One of the big challenges for the government in tomorrow’s Budget is how well the Number 10 machine is able to sell some of the positive measures that George Osborne will announce. Some are easy for voters to notice: cancelling the fuel duty rise, for instance. But others, like the personal tax allowance, need a bit more noise.
One Tory backbencher is currently trying to push an idea to the Treasury about how to do this: tell voters every time they get paid. Justin Tomlinson, who chairs the All-Party Parliamentary Group on Personal Finance, will raise his idea in the post-Budget debate in the House of Commons on Thursday. Every payslip would tell an employee whether the government has made changes to their tax arrangements, and how much more or less they’re getting in pay as a result. Tomlinson tells Coffee House:
‘I very much support raising the personal tax allowance, but we should tell people that they have benefitted from these changes too. It will encourage consumer confidence, and in future when governments are trying to take money away, voters will be aware of that as well.’
It builds on Ben Gummer’s 2012 private member’s bill, which called on the government to set out how each taxpayer’s income tax and national insurance payments were being spent.

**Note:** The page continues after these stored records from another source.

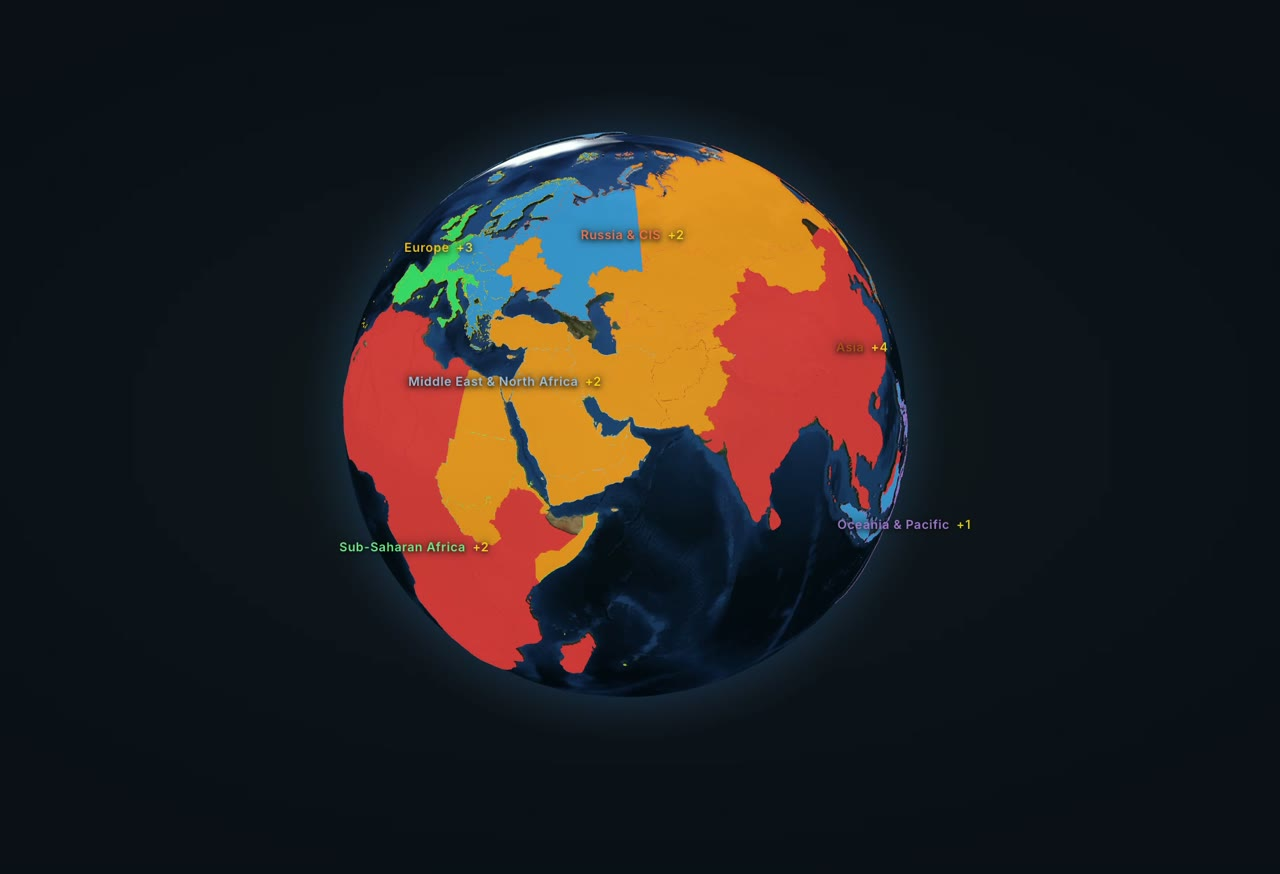
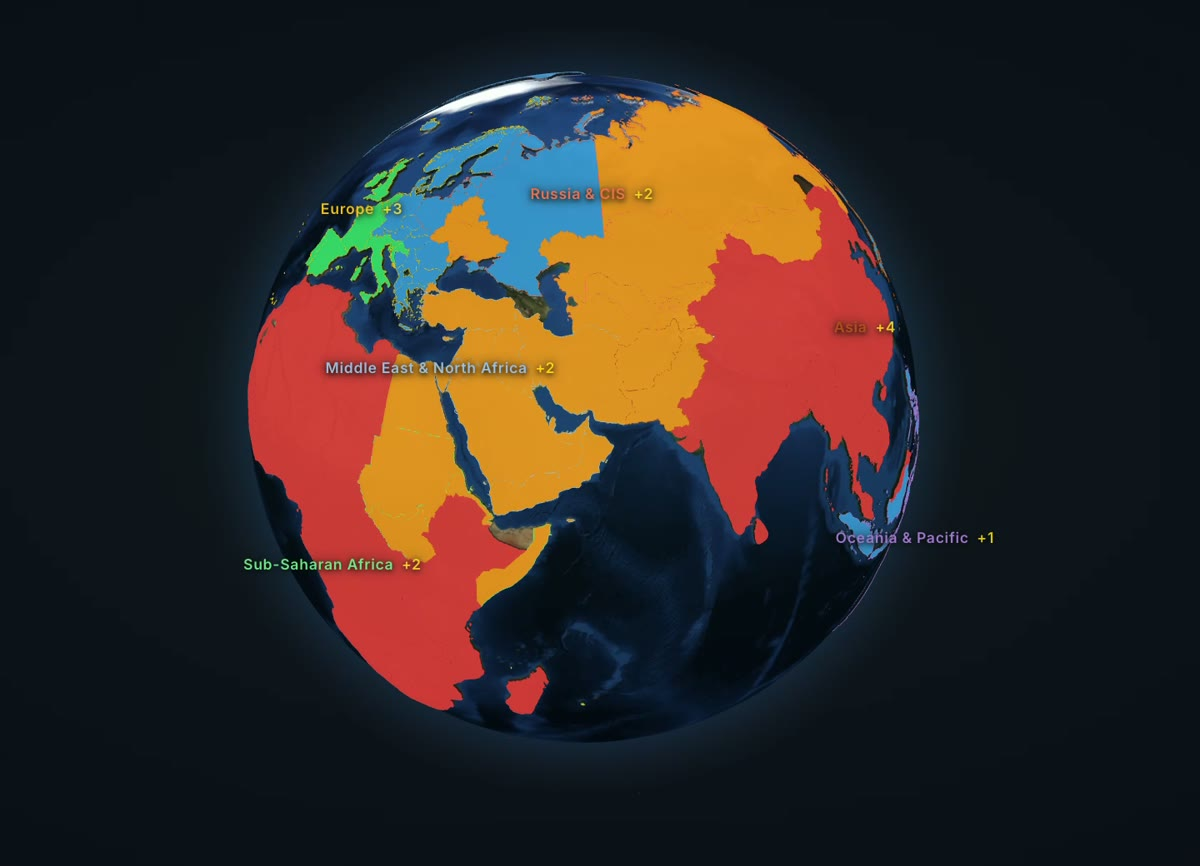
Landing: tighter crop on the gameplay globe so it fills the frame
Follow-up to the gameplay-loop showcase. Re-encoded the clip with a
centered crop (1826x1246 → crop 1440x1040 → 1200x866) so the globe is
larger in frame with less dead space, and updated the showcase aspect
ratio to match (no letterbox/shift). Still tiny: mp4 481K, poster 67K.
All region labels remain visible.

Changed region(s): [[0.185, 0.0624, 0.8325, 0.873], [0.6783, 0.7171, 0.7092, 0.7483]]

diff --git a/frontend/src/components/landing/GameplayShowcase.tsx b/frontend/src/components/landing/GameplayShowcase.tsx
@@ -22,7 +22,7 @@ export default function GameplayShowcase() {
     <figure
       className="relative mx-auto w-full max-w-3xl overflow-hidden rounded-2xl border border-bf-border shadow-2xl shadow-black/50"
       // Reserve the aspect ratio up front so the poster/video swap causes no layout shift.
-      style={{ aspectRatio: '1280 / 874' }}
+      style={{ aspectRatio: '1200 / 866' }}
     >
       {reduceMotion ? (
         <img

That Bill was adopted by the government: this idea from Tomlinson would be a sensible next step.Tags: Budget 2013, Personal tax allowance, Tax, UK politics